Mental health issues have become America’s phantom epidemic


The mental health crisis in the United States began long before the coronavirus pandemic, but a year and a half of loss, stress, isolation and disruption of treatment has only increased the number of Americans in the struggling with their mental health.

Why is this important: As demand increases well beyond pre-pandemic levels, the system faces exhausted providers and staff shortages, and even more people who need care are not receiving it.

The big picture: Mental health care was already inequitable and insufficient before the pandemic.

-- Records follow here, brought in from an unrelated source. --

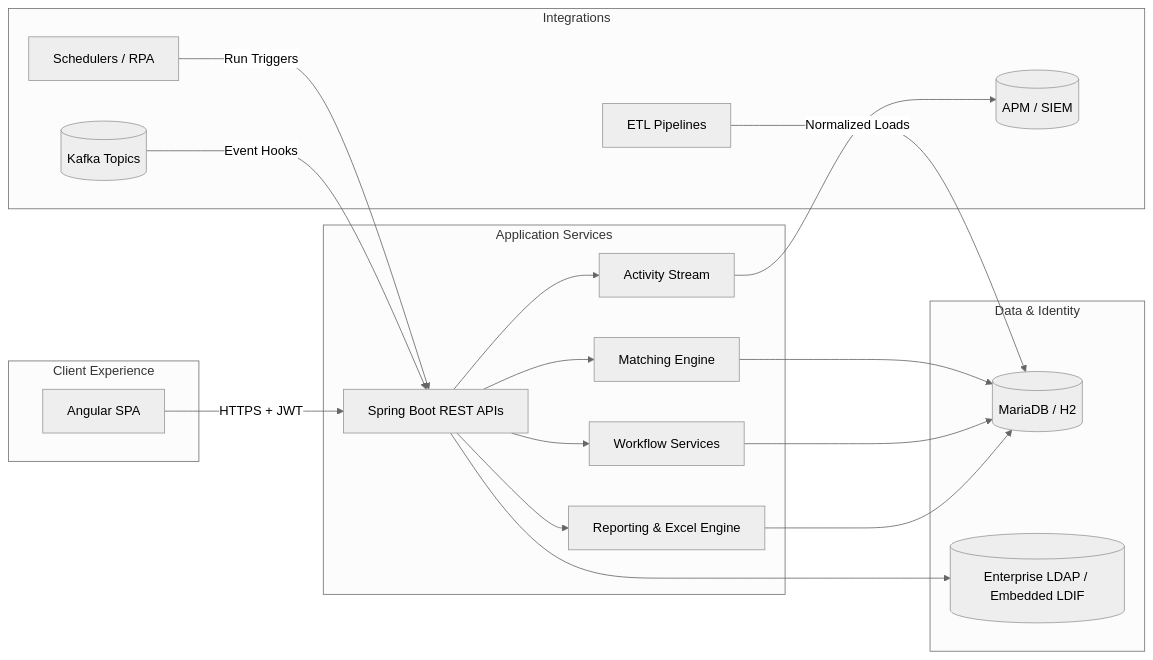
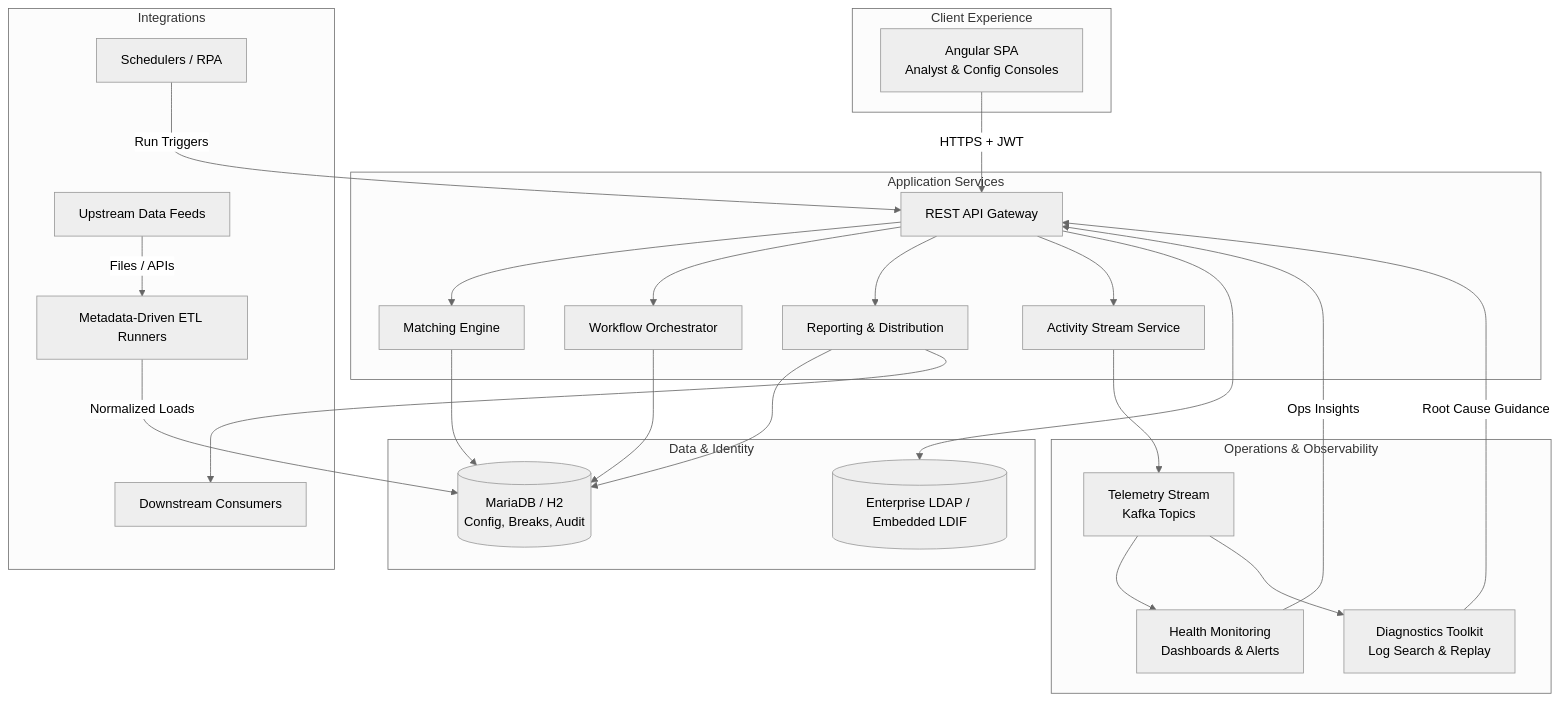
The first of 2 diagrams in docs/wiki/Architecture-Review-Briefing.md (kleash/recon-platform), drawn with Mermaid (neutral theme) before and after one commit. The commit also changed other lines of this file, not shown here.

Commit message:
Enhance architecture review briefing details

````diff
--- a/docs/wiki/Architecture-Review-Briefing.md
+++ b/docs/wiki/Architecture-Review-Briefing.md
@@ -22,37 +22,47 @@
 ```mermaid
-graph LR
+graph TD
   subgraph Client Experience
-    UI[Angular SPA]
+    UI[Angular SPA\nAnalyst & Config Consoles]
   end
   subgraph Application Services
-    API[Spring Boot REST APIs]
+    API[REST API Gateway]
     Match[Matching Engine]
-    Workflow[Workflow Services]
-    Export[Reporting & Excel Engine]
-    Activity[Activity Stream]
+    Workflow[Workflow Orchestrator]
+    Export[Reporting & Distribution]
+    Activity[Activity Stream Service]
   end
   subgraph Data & Identity
-    DB[(MariaDB / H2)]
+    DB[(MariaDB / H2\nConfig, Breaks, Audit)]
     LDAP[(Enterprise LDAP / Embedded LDIF)]
   end
   subgraph Integrations
-    ETL[ETL Pipelines]
-    Schedulers[Schedulers / RPA]
-    Kafka[(Kafka Topics)]
-    Observability[(APM / SIEM)]
+    Upstream[Upstream Data Feeds]
+    ETL[Metadata-Driven ETL Runners]
+    Scheduler[Schedulers / RPA]
+    Downstream[Downstream Consumers]
+  end
+  subgraph Operations & Observability
+    Telemetry[Telemetry Stream\nKafka Topics]
+    Health[Health Monitoring\nDashboards & Alerts]
+    Diagnostics[Diagnostics Toolkit\nLog Search & Replay]
   end
 
+  Upstream -->|Files / APIs| ETL
+  ETL -->|Normalized Loads| DB
+  Scheduler -->|Run Triggers| API
   UI -->|HTTPS + JWT| API
   API --> Match
   API --> Workflow
   API --> Export
   API --> Activity
   Match --> DB
   Workflow --> DB
   Export --> DB
-  Activity --> Observability
+  Activity --> Telemetry
+  Telemetry --> Health
+  Telemetry --> Diagnostics
+  Health -->|Ops Insights| API
+  Diagnostics -->|Root Cause Guidance| API
   API --> LDAP
-  ETL -->|Normalized Loads| DB
-  Schedulers -->|Run Triggers| API
-  Kafka -->|Event Hooks| API
+  Export --> Downstream
 ```
````
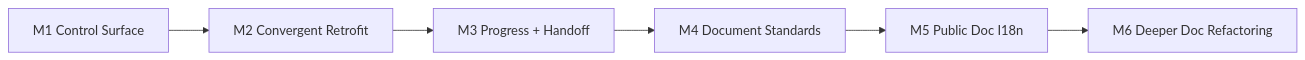
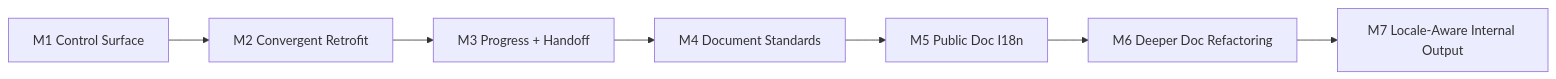
One commit to redcreen/project-assistant changed the diagram in docs/roadmap.md. Above: the diagram before and after it, drawn with Mermaid. The commit also changed other lines of this file and 5 other files, not shown here.

````diff
--- a/docs/roadmap.md
+++ b/docs/roadmap.md
@@ -30,8 +31,9 @@
 ```mermaid
 flowchart LR
     M1["M1 Control Surface"] --> M2["M2 Convergent Retrofit"]
     M2 --> M3["M3 Progress + Handoff"]
     M3 --> M4["M4 Document Standards"]
     M4 --> M5["M5 Public Doc I18n"]
     M5 --> M6["M6 Deeper Doc Refactoring"]
+    M6 --> M7["M7 Locale-Aware Internal Output"]
 ```
````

  • But the number of people reporting symptoms of anxiety or depression has skyrocketed during the pandemic and has remained high.
  • Substance use has also increased, and an alarming number of children and adolescents are coming to emergency rooms seeking mental or behavioral health treatment.
  • “The pandemic has created an extraordinary sense of loss in the lives of many people, and it has created abrupt change with great uncertainty as to when that change will end. And it has really turned the lives of many people upside down,” said surgeon general Vivek Murthy in an interview.

Driving the news: A group of children’s healthcare organizations this month declared a national emergency in children’s mental health.

Inventory: Not everyone will bounce back once the stress of the pandemic has passed.

  • “The pandemic has been a source of trauma for many people, and when you think about it in that context, the effects of the trauma take time to resolve,” Murthy said. “And they don’t always resolve on their own – they don’t always resolve by removing the source of the trauma.”
  • “As things start to get back to normal, all of the trauma they’ve been through begins to surface in their lives, and they have to deal with it,” he added. “That’s why I think now is the right time for our country to have a conversation about mental health.”

What we are looking at: Many people with anxiety or depression will do well if they learn effective coping skills or access treatment.

  • But public experts fear that if left unchecked, some people’s mental health issues will only get worse.
  • “All mental illnesses tend to make people more vulnerable to addiction, in part because people find that many of these drugs and substances that can be addictive are helpful in treating the mental health problems they have.” , said Marcus Plescia, chief medical officer. Officer of the Association of State and Territory Health Agents.
  • And not everyone has the same access to care. In fact, some of the same people hardest hit by the stress of the pandemic – such as low-income families or people of color – may be most at risk of not receiving the mental health treatment they need.

The bottom line: We may be coming out of the worst part of the coronavirus pandemic, but we are just beginning to tackle the mental health epidemic that follows.

  • We now have an opportunity to do better than just revert to the situation in 2019, said Murthy.
  • “If we just go back to how we were before the pandemic, we will have lost a powerful and important lesson from this pandemic, which is [that] we need to invest in our mental well-being.